“The most important element in any wellness plan is self-awareness; this is a mental process, not an action process,” said Terrie Adams, fitness director at the UAB Hospital Health Club. “It’s about aligning your thoughts with the desire first, rather than taking action in order to achieve results or forcing something to happen.”
Adams says to practice removing self-judgments and tame that inner critic.
“Cutting out negative self-talk makes a huge difference,” Adams said. “It’s not that we start feeding and exercising the body differently to get it to a place where we can like it, it’s the other way around; we have to like our bodies enough to want to make health a priority.”
While Adams says there are no quick or easy ways to become fit, she suggests that sedentary beginners start building their aerobic base, endurance and stamina, known as cardio conditioning. After two solid weeks of cardio training — whether it is walking, swimming, biking or another heart-pumping activity — begin to gradually introduce strength training.
|“The best way to burn fat is to build muscle and get strong. The fat-burning part will take care of itself once you start building muscle. The best way to build muscle is to strength train, and your body weight is one of the best weights available — no gym or equipment required.”|
“The best way to burn fat is to build muscle and get strong,” Adams said. “The fat-burning part will take care of itself once you start building muscle. The best way to build muscle is to strength train, and your body weight is one of the best weights available — no gym or equipment required.”

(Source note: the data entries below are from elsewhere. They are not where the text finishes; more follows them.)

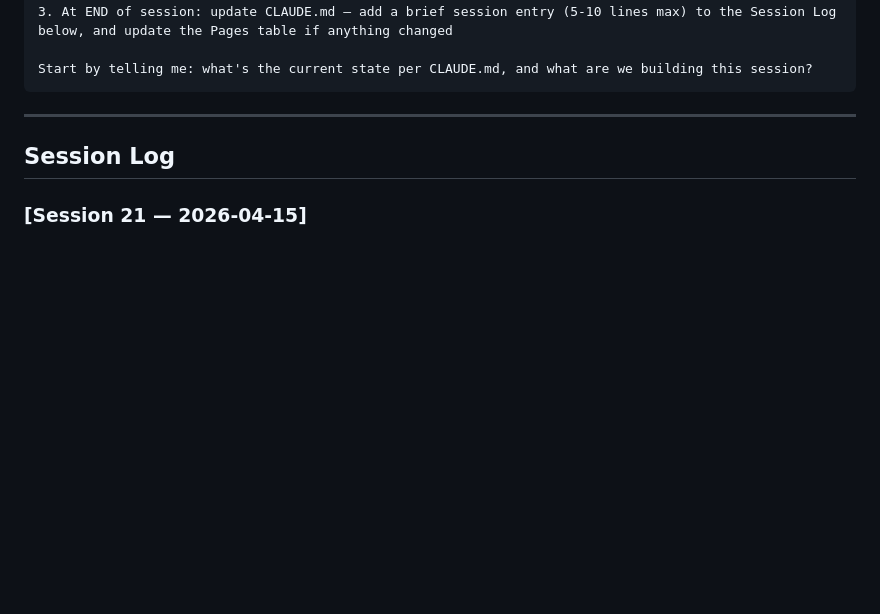
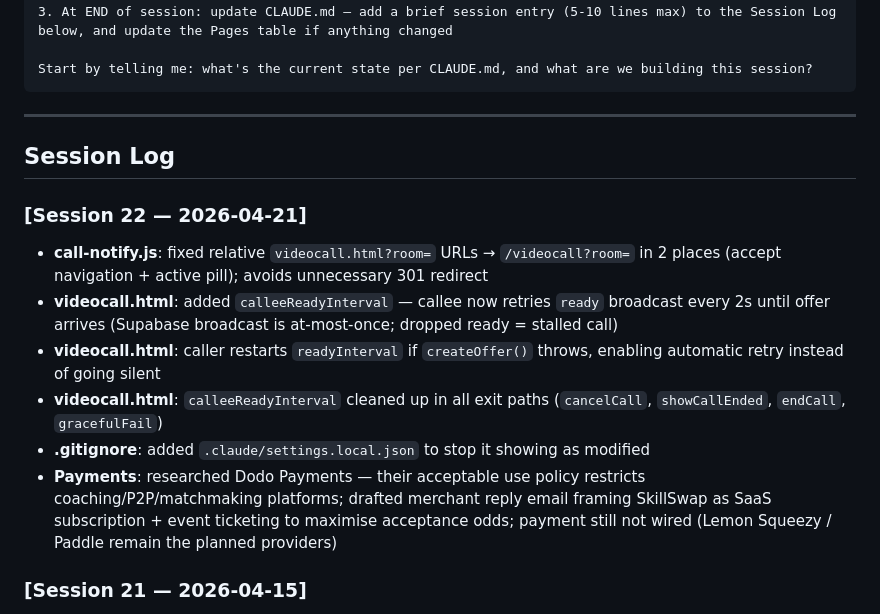
Before and after one commit to kridaysharma1910-sketch/SkillSwap, a Markdown page: CLAUDE.md, the part around the change. GitHub-like rendering; blank space fills up the shorter version.

Commit message:
docs: update CLAUDE.md session 22 log

```diff
--- a/CLAUDE.md
+++ b/CLAUDE.md
@@ -166,6 +166,14 @@ Start by telling me: what's the current state per CLAUDE.md, and what are we bui
 
 ## Session Log
 
+### [Session 22 — 2026-04-21]
+- **call-notify.js**: fixed relative `videocall.html?room=` URLs → `/videocall?room=` in 2 places (accept navigation + active pill); avoids unnecessary 301 redirect
+- **videocall.html**: added `calleeReadyInterval` — callee now retries `ready` broadcast every 2s until offer arrives (Supabase broadcast is at-most-once; dropped ready = stalled call)
+- **videocall.html**: caller restarts `readyInterval` if `createOffer()` throws, enabling automatic retry instead of going silent
+- **videocall.html**: `calleeReadyInterval` cleaned up in all exit paths (`cancelCall`, `showCallEnded`, `endCall`, `gracefulFail`)
+- **.gitignore**: added `.claude/settings.local.json` to stop it showing as modified
+- **Payments**: researched Dodo Payments — their acceptable use policy restricts coaching/P2P/matchmaking platforms; drafted merchant reply email framing SkillSwap as SaaS subscription + event ticketing to maximise acceptance odds; payment still not wired (Lemon Squeezy / Paddle remain the planned providers)
+
 ### [Session 21 — 2026-04-15]
 - **dashboard.html**: `loadAnalytics` now queries `sessions` + `analytics` tables directly — the `analytics` table was never auto-populated so stats always showed `—`; also upserts analytics row to keep it in sync going forward
 - **webinars.html**: added raise hand button (hand icon, amber when active) to participant overlay controls; sends `raise_hand` / `lower_hand` broadcasts to host channel; persisted webinar reminders to localStorage (`ss_reminders`) so they survive page reload; `remindedIds` Set loaded from storage before webinar cards render so bell button correctly hidden
```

Adams says the first noticeable improvements will show up very quickly: Mood, energy level and seeing a physical difference can come in as little as a week.
For more experienced exercisers, Adams likes high-intensity interval training, or HIIT, which describes any workout that alternates between intense bursts of activity and periods of less-intense activity or even complete rest.
“HIIT has been proved to burn more calories and recruit more muscles over steady-state workouts,” Adams said. “You burn more calories not only during a HIIT workout, but long after. Focus on higher-intensity training for shorter amounts of time rather than long, drawn-out workouts.”
It is the combination of the physical activity and nutrition that will aid in losing weight and keeping it off. Krista Casazza, Ph.D., R.D., assistant professor in the Department of Nutrition Sciences, says that drastic measures aimed at “quick fixes” to shed pounds are not the healthy way to do this.
“Starvation methods cannot be sustained; though cleanses and detoxes are “in,” they really aren’t associated with a great deal of weight loss, and liquid diets such as juicing can result in losing only a few pounds,” Casazza said. “That said, a very low-calorie diet of any sort can lead to substantial weight loss.”
Casazza says it depends on the amount of weight an individual is trying to lose.
“Rapid weight loss is not necessarily unsafe; however, it has to be coupled with adequate vitamin and mineral intake and, most importantly, maintenance of musculoskeletal mass,” Casazza said. “While exercise in itself may not lead to weight loss, the beneficial effects on whole-body metabolism when coupled with dietary restriction cannot be overlooked.”
Focusing on maintaining a balanced diet and eating in moderation are important components of good nutrition in general, for weight loss or weight maintenance, says Lynae Hanks, Ph.D., R.D., a UAB postdoctoral research fellow in the Department of Medicine.
“If your goal is to lose weight, take a look at your typical eating behaviors: Do you drink sugary drinks or indulge in sugary or fatting toppings and condiments? Try cutting back in these areas if you do, and that will be a great start to renovating your diet,” Hanks said. “Add-ins like sugar-sweetened drinks and heavy dressings can sabotage your efforts in losing or maintaining weight.”
Hanks says guilty pleasures do not have to be eliminated altogether as this can lead to feelings of deprivation and then getting off course by overindulging.
“Instead of seeing these items as diet ‘villains,’ eat them in moderation and reward yourself with moderate and planned doses,” Hanks said. “Practice moderation, and balance your meals so you include a healthy variety of nutrition components.”
Hanks suggests being generous with portions of nonstarchy vegetables such as broccoli, cauliflower, carrots, tomatoes, green beans and spinach.
Casazza and Hanks agree that there is no one-size prescription for everybody, but a healthier summer body requires four things:
- sufficient hydration
- nutritious meals
- regular exercise
- adequate sleep daily
“Motivating factors such as ‘bikini season’ are good inspiration for behavior change; however, one should approach adopting a healthier lifestyle in the long term — not simply make changes which are aimed to be short-lived,” Casazza said. “The importance of health should be the focus, not the season.”